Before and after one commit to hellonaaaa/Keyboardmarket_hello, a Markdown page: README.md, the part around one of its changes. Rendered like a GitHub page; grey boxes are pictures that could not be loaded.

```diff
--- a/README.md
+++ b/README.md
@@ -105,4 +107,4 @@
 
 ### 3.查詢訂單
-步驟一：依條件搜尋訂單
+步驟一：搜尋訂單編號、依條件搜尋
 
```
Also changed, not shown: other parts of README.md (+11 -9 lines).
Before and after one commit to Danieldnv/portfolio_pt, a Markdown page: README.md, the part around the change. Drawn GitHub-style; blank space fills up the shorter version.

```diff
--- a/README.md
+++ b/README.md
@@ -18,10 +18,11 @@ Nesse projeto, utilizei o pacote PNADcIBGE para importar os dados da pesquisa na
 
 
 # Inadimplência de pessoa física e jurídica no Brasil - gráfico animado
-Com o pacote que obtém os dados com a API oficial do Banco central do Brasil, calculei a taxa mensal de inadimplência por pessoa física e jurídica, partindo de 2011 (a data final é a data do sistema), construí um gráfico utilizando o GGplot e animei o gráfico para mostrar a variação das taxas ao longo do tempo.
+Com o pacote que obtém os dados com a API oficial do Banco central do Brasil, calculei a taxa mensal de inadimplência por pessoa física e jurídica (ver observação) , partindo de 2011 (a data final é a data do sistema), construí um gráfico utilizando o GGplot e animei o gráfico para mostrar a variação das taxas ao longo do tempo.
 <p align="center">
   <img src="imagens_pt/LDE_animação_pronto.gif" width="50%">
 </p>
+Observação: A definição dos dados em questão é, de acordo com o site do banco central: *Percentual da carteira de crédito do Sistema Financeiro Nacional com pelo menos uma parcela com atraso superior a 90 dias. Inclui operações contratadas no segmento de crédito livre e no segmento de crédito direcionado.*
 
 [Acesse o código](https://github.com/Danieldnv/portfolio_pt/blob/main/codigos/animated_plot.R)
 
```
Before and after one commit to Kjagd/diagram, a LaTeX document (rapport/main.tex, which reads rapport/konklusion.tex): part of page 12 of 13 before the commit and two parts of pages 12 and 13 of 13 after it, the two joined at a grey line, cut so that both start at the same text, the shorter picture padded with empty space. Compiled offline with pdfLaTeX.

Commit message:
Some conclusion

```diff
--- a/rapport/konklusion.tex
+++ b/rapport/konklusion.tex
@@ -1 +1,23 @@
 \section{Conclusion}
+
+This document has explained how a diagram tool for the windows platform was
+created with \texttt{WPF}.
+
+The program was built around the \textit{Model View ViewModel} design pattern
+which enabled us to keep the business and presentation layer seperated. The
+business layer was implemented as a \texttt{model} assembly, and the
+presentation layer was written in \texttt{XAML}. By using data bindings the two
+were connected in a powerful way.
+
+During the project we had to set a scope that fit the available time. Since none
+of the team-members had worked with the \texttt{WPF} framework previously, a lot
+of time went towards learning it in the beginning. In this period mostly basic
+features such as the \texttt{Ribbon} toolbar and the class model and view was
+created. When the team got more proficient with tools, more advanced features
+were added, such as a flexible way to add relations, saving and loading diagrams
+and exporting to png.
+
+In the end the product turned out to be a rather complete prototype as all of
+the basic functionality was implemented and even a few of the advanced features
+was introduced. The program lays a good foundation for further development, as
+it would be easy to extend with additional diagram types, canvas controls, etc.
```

* * *

*Task objective*.
Copy out every line of the listing that contains the string "around".

*Answer to this exercise*.
Before and after one commit to hellonaaaa/Keyboardmarket_hello, a Markdown page: README.md, the part around one of its changes. Rendered like a GitHub page; grey boxes are pictures that could not be loaded.
Before and after one commit to Danieldnv/portfolio_pt, a Markdown page: README.md, the part around the change. Drawn GitHub-style; blank space fills up the shorter version.
+The program was built around the \textit{Model View ViewModel} design pattern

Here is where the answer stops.